Edit tracking data
______

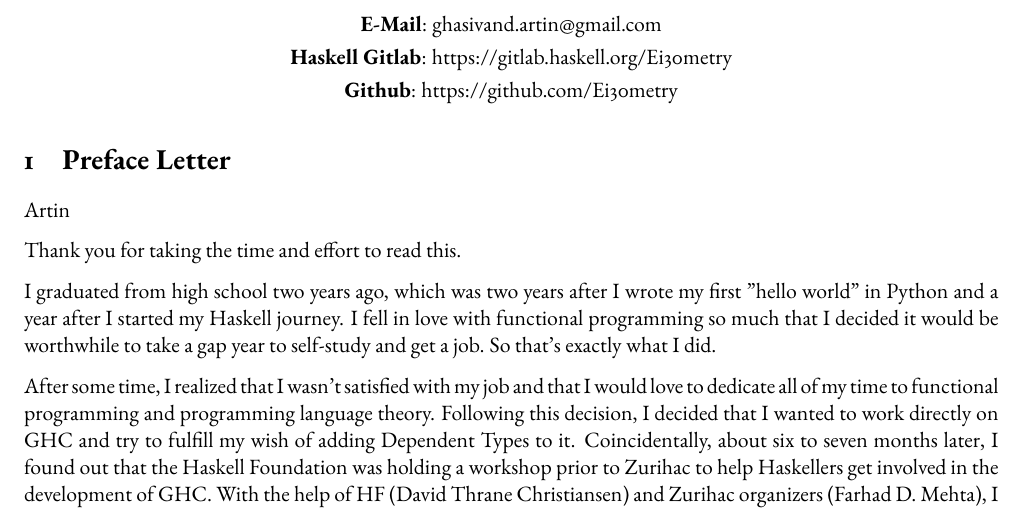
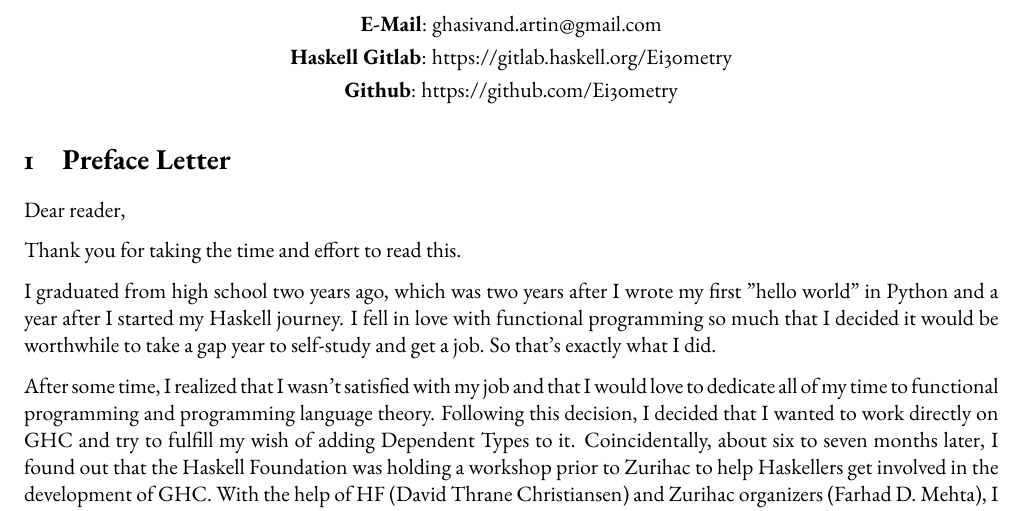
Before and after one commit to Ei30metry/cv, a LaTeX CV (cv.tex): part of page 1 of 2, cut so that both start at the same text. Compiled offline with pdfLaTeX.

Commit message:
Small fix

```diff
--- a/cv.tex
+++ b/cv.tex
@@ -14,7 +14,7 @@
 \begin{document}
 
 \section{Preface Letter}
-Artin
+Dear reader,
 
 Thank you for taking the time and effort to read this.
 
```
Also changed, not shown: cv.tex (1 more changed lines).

______

> **PROBLEM TO WORK ON**
The data should be printed again unchanged; leave its pictures out.

> **EXPECTED ANSWER**
Before and after one commit to Ei30metry/cv, a LaTeX CV (cv.tex): part of page 1 of 2, cut so that both start at the same text. Compiled offline with pdfLaTeX.

Commit message:
Small fix

```diff
--- a/cv.tex
+++ b/cv.tex
@@ -14,7 +14,7 @@
 \begin{document}
 
 \section{Preface Letter}
-Artin
+Dear reader,
 
 Thank you for taking the time and effort to read this.
 
```
Also changed, not shown: cv.tex (1 more changed lines).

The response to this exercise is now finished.